(Stored items from a collection)
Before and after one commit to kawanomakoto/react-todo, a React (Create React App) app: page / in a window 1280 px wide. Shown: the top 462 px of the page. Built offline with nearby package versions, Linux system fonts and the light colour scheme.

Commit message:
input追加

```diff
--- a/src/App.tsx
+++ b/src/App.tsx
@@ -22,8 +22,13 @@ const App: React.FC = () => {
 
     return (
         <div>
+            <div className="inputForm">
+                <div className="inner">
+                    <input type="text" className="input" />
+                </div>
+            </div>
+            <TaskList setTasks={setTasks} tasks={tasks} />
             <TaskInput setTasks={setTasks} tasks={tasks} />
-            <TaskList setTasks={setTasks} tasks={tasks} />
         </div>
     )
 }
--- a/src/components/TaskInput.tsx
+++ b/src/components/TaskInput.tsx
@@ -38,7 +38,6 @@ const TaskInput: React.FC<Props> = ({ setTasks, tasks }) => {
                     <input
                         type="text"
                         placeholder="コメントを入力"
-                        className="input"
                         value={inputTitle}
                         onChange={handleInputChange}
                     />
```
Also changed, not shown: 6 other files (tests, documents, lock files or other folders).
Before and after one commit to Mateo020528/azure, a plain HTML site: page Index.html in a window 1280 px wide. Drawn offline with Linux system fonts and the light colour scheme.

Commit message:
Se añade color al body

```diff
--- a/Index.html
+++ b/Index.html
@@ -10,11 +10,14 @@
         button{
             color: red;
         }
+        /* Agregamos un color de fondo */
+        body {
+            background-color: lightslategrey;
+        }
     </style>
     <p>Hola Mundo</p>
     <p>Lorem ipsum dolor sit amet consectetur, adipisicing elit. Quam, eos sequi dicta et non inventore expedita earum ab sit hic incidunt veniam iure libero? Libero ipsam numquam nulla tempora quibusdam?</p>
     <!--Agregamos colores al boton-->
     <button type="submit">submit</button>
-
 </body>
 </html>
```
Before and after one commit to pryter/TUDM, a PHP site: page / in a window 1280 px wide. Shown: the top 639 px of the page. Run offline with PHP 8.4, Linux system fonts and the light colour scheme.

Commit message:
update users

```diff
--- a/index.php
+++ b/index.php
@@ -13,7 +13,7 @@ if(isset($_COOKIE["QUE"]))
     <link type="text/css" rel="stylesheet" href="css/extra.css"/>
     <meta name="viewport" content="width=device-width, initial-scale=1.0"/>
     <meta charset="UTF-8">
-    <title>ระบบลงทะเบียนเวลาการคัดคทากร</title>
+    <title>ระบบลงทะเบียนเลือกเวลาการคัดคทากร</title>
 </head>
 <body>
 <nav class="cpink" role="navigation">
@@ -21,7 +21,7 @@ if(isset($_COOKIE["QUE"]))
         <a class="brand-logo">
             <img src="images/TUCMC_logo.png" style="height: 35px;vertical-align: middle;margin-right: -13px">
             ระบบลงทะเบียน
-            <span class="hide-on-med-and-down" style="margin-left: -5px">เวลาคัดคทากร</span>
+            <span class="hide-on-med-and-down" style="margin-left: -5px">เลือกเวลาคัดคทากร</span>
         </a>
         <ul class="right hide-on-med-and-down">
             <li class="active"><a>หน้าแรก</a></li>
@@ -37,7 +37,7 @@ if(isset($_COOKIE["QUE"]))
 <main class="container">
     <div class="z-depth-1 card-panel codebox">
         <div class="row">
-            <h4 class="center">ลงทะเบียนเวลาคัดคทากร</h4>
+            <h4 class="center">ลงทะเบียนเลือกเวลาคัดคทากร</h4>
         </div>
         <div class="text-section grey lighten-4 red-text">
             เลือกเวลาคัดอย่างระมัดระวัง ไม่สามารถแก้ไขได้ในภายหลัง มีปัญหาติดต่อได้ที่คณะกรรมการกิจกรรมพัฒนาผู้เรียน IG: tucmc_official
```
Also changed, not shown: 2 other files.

*Exercise requirements*:
Print out every record, character for character.

*Answer below*:
Before and after one commit to kawanomakoto/react-todo, a React (Create React App) app: page / in a window 1280 px wide. Shown: the top 462 px of the page. Built offline with nearby package versions, Linux system fonts and the light colour scheme.

Commit message:
input追加

```diff
--- a/src/App.tsx
+++ b/src/App.tsx
@@ -22,8 +22,13 @@ const App: React.FC = () => {
 
     return (
         <div>
+            <div className="inputForm">
+                <div className="inner">
+                    <input type="text" className="input" />
+                </div>
+            </div>
+            <TaskList setTasks={setTasks} tasks={tasks} />
             <TaskInput setTasks={setTasks} tasks={tasks} />
-            <TaskList setTasks={setTasks} tasks={tasks} />
         </div>
     )
 }
--- a/src/components/TaskInput.tsx
+++ b/src/components/TaskInput.tsx
@@ -38,7 +38,6 @@ const TaskInput: React.FC<Props> = ({ setTasks, tasks }) => {
                     <input
                         type="text"
                         placeholder="コメントを入力"
-                        className="input"
                         value={inputTitle}
                         onChange={handleInputChange}
                     />
```
Also changed, not shown: 6 other files (tests, documents, lock files or other folders).
Before and after one commit to Mateo020528/azure, a plain HTML site: page Index.html in a window 1280 px wide. Drawn offline with Linux system fonts and the light colour scheme.

Commit message:
Se añade color al body

```diff
--- a/Index.html
+++ b/Index.html
@@ -10,11 +10,14 @@
         button{
             color: red;
         }
+        /* Agregamos un color de fondo */
+        body {
+            background-color: lightslategrey;
+        }
     </style>
     <p>Hola Mundo</p>
     <p>Lorem ipsum dolor sit amet consectetur, adipisicing elit. Quam, eos sequi dicta et non inventore expedita earum ab sit hic incidunt veniam iure libero? Libero ipsam numquam nulla tempora quibusdam?</p>
     <!--Agregamos colores al boton-->
     <button type="submit">submit</button>
-
 </body>
 </html>
```
Before and after one commit to pryter/TUDM, a PHP site: page / in a window 1280 px wide. Shown: the top 639 px of the page. Run offline with PHP 8.4, Linux system fonts and the light colour scheme.

Commit message:
update users

```diff
--- a/index.php
+++ b/index.php
@@ -13,7 +13,7 @@ if(isset($_COOKIE["QUE"]))
     <link type="text/css" rel="stylesheet" href="css/extra.css"/>
     <meta name="viewport" content="width=device-width, initial-scale=1.0"/>
     <meta charset="UTF-8">
-    <title>ระบบลงทะเบียนเวลาการคัดคทากร</title>
+    <title>ระบบลงทะเบียนเลือกเวลาการคัดคทากร</title>
 </head>
 <body>
 <nav class="cpink" role="navigation">
@@ -21,7 +21,7 @@ if(isset($_COOKIE["QUE"]))
         <a class="brand-logo">
             <img src="images/TUCMC_logo.png" style="height: 35px;vertical-align: middle;margin-right: -13px">
             ระบบลงทะเบียน
-            <span class="hide-on-med-and-down" style="margin-left: -5px">เวลาคัดคทากร</span>
+            <span class="hide-on-med-and-down" style="margin-left: -5px">เลือกเวลาคัดคทากร</span>
         </a>
         <ul class="right hide-on-med-and-down">
             <li class="active"><a>หน้าแรก</a></li>
@@ -37,7 +37,7 @@ if(isset($_COOKIE["QUE"]))
 <main class="container">
     <div class="z-depth-1 card-panel codebox">
         <div class="row">
-            <h4 class="center">ลงทะเบียนเวลาคัดคทากร</h4>
+            <h4 class="center">ลงทะเบียนเลือกเวลาคัดคทากร</h4>
         </div>
         <div class="text-section grey lighten-4 red-text">
             เลือกเวลาคัดอย่างระมัดระวัง ไม่สามารถแก้ไขได้ในภายหลัง มีปัญหาติดต่อได้ที่คณะกรรมการกิจกรรมพัฒนาผู้เรียน IG: tucmc_official
```
Also changed, not shown: 2 other files.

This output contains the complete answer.